Here’s our first look at Google Chrome’s new design for Windows 11.
Google has finally started testing a new design for Chrome on Windows 10 and Windows 11, and more details on the visual overhaul are now available.
Google apparently uses the Microsoft Edge-style Windows 11 menu to bring the browser into line with the new operating system. The first look at what Google Chrome can look like on Windows 11 comes in the latest version of Canary, but you’ll need to enable a new experimental flag to see the improvements.
As expected, Google Chrome’s styling changes for Windows 11 are minimal at the moment, and they’re limited to menus only. For the moment, it only comes with a few changes to the menu. For example, rounded corners and shadow effects are now visible when you right-click anywhere in the browser or open the main menu.
Additionally, Google appears to be experimenting with other design improvements for Chrome as well, as this experimental metric increases the level of transparency of tab hover maps. This seems to imply that more significant changes to the Google Chrome window or tab bar are underway.
Unlike Google Chrome, Microsoft Edge supports Mica hardware on Windows 11. As you can see in the screenshot below, Mica hardware aligns the background color of the tab area of the browser with the desktop and creates a Fluent experience that can distinguish multiple applications.
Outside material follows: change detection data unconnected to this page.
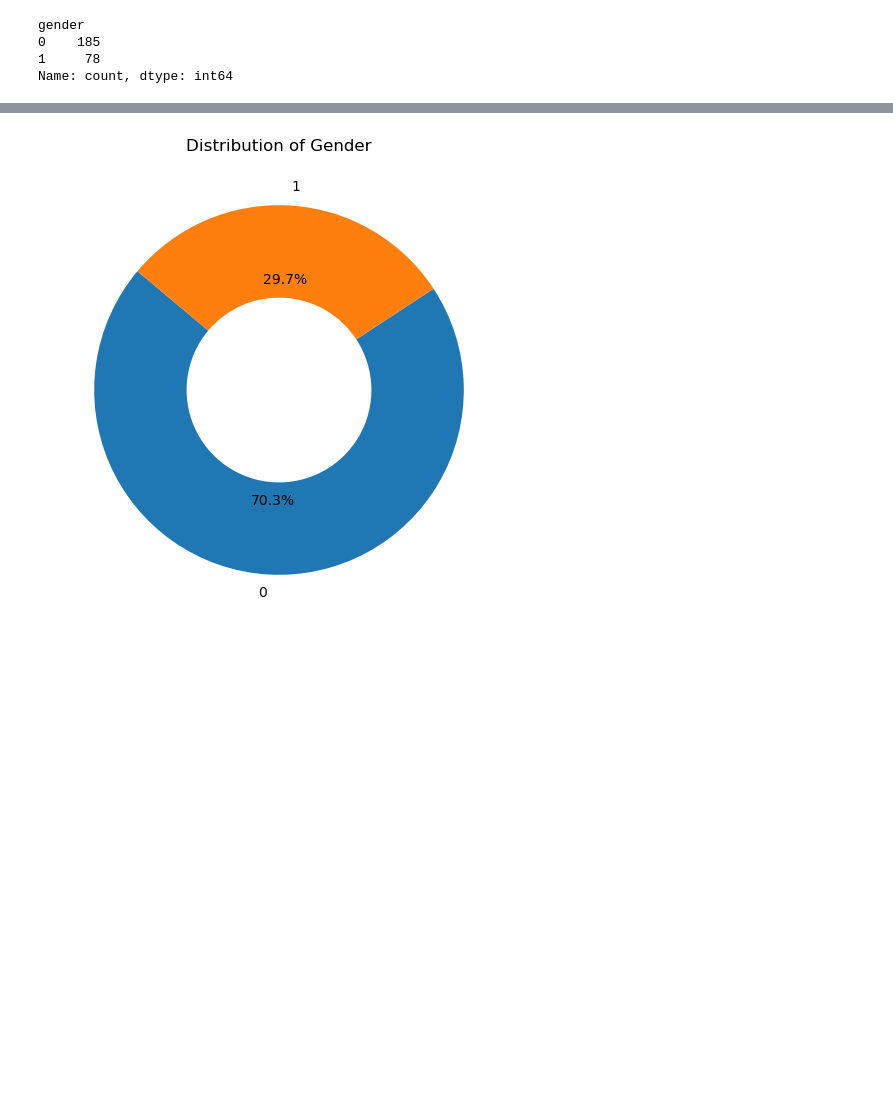
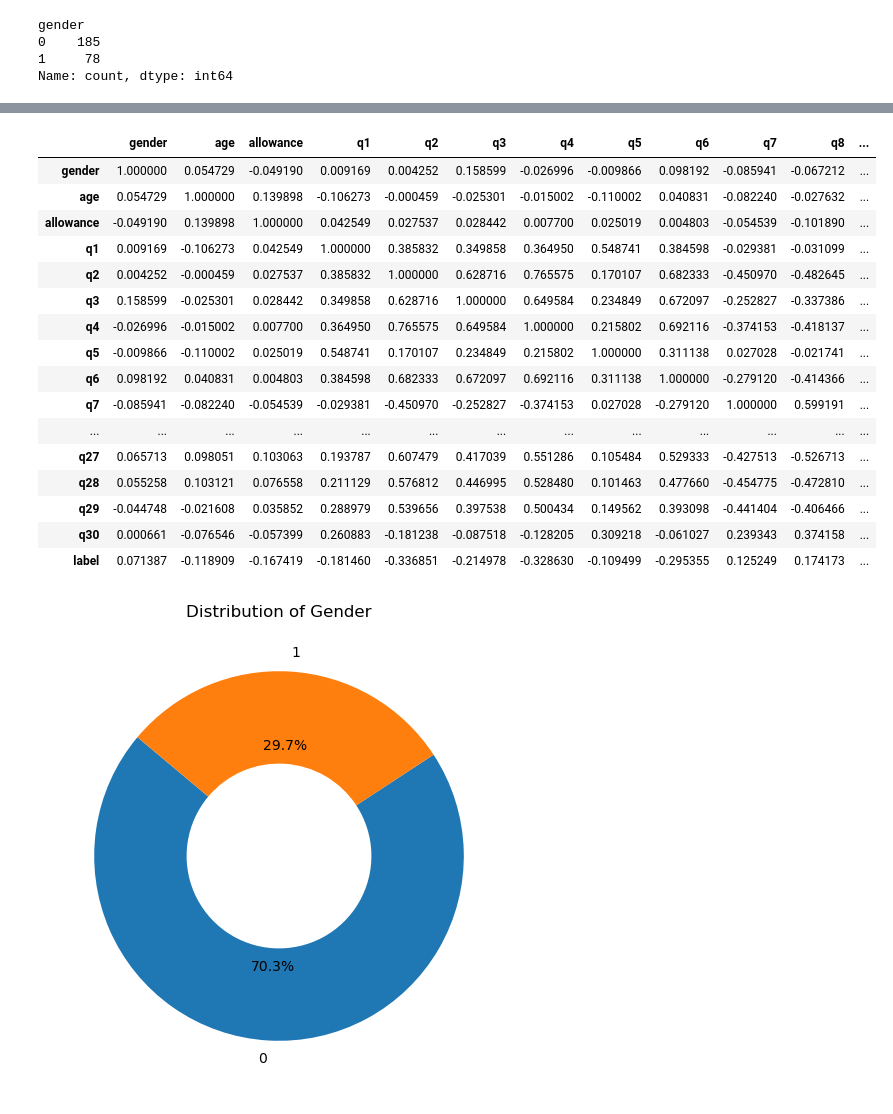
Before and after one commit to FTDS-assignment-bay/p2-final-project-ftds-006-bsd-group-001, a Jupyter notebook: final_project_clf.ipynb, the cells around one changed output, grey strips where cells are left out. Drawn from its saved outputs; the diff is of its cells as text; code cells hidden in the pictures; blank space fills up the shorter version.

```diff
--- a/final_project_clf.ipynb
+++ b/final_project_clf.ipynb
@@ -215,0 +232,24 @@ Name: count, dtype: int64
+# %%
+numerical_df = df.select_dtypes(include=['number'])
+correlation_matrix = numerical_df.corr()
+corr_df = pd.DataFrame(correlation_matrix)
+pd.set_option('display.max_columns', None)
+corr_df
+# %% [output]
+|  | gender | age | allowance | q1 | q2 | q3 | q4 | q5 | q6 | q7 | q8 | ... |
+| gender | 1.000000 | 0.054729 | -0.049190 | 0.009169 | 0.004252 | 0.158599 | -0.026996 | -0.009866 | 0.098192 | -0.085941 | -0.067212 | ... |
+| age | 0.054729 | 1.000000 | 0.139898 | -0.106273 | -0.000459 | -0.025301 | -0.015002 | -0.110002 | 0.040831 | -0.082240 | -0.027632 | ... |
+| allowance | -0.049190 | 0.139898 | 1.000000 | 0.042549 | 0.027537 | 0.028442 | 0.007700 | 0.025019 | 0.004803 | -0.054539 | -0.101890 | ... |
+| q1 | 0.009169 | -0.106273 | 0.042549 | 1.000000 | 0.385832 | 0.349858 | 0.364950 | 0.548741 | 0.384598 | -0.029381 | -0.031099 | ... |
+| q2 | 0.004252 | -0.000459 | 0.027537 | 0.385832 | 1.000000 | 0.628716 | 0.765575 | 0.170107 | 0.682333 | -0.450970 | -0.482645 | ... |
+| q3 | 0.158599 | -0.025301 | 0.028442 | 0.349858 | 0.628716 | 1.000000 | 0.649584 | 0.234849 | 0.672097 | -0.252827 | -0.337386 | ... |
+| q4 | -0.026996 | -0.015002 | 0.007700 | 0.364950 | 0.765575 | 0.649584 | 1.000000 | 0.215802 | 0.692116 | -0.374153 | -0.418137 | ... |
+| q5 | -0.009866 | -0.110002 | 0.025019 | 0.548741 | 0.170107 | 0.234849 | 0.215802 | 1.000000 | 0.311138 | 0.027028 | -0.021741 | ... |
+| q6 | 0.098192 | 0.040831 | 0.004803 | 0.384598 | 0.682333 | 0.672097 | 0.692116 | 0.311138 | 1.000000 | -0.279120 | -0.414366 | ... |
+| q7 | -0.085941 | -0.082240 | -0.054539 | -0.029381 | -0.450970 | -0.252827 | -0.374153 | 0.027028 | -0.279120 | 1.000000 | 0.599191 | ... |
+| ... | ... | ... | ... | ... | ... | ... | ... | ... | ... | ... | ... | ... |
+| q27 | 0.065713 | 0.098051 | 0.103063 | 0.193787 | 0.607479 | 0.417039 | 0.551286 | 0.105484 | 0.529333 | -0.427513 | -0.526713 | ... |
+| q28 | 0.055258 | 0.103121 | 0.076558 | 0.211129 | 0.576812 | 0.446995 | 0.528480 | 0.101463 | 0.477660 | -0.454775 | -0.472810 | ... |
+| q29 | -0.044748 | -0.021608 | 0.035852 | 0.288979 | 0.539656 | 0.397538 | 0.500434 | 0.149562 | 0.393098 | -0.441404 | -0.406466 | ... |
+| q30 | 0.000661 | -0.076546 | -0.057399 | 0.260883 | -0.181238 | -0.087518 | -0.128205 | 0.309218 | -0.061027 | 0.239343 | 0.374158 | ... |
+| label | 0.071387 | -0.118909 | -0.167419 | -0.181460 | -0.336851 | -0.214978 | -0.328630 | -0.109499 | -0.295355 | 0.125249 | 0.174173 | ... |
```
Also changed, not shown: parts of 11 cells of this notebook, 7 other files.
Activate Chrome’s New Design
To enable Chrome’s Windows 11-style experimental menus, follow these steps:
- Download Chrome Canary.
- Open the menu Chrome: // flags.
- Activate the “Windows 11 style menus” flag.
- Relaunch the browser.
Windows 11 rounded corners and mica don’t hurt performance
Microsoft recently confirmed that applications using new Windows 11 design materials will not affect operating system performance. Unlike acrylic material, these design effects are specially designed for higher performance. Likewise, rounded corners will have no impact on system performance.
Microsoft has optimized graphics rendering performance to resolve the issues with rounded edges, so that users won’t notice any difference from square corners.
Additionally, Microsoft also explained that these Windows 11 design components (such as rounded corners) were not inspired by macOS.
“Good design tends to be similar,” Microsoft said. “Fluent has been around for a long time” and the design elements “may sound familiar, but the goal of Fluent Design and Mica is to create a design language that feels natural and normal.
Rounded corners and Mica elements are also coming to all inbox apps, and apps like Teams and Skype will be updated gradually.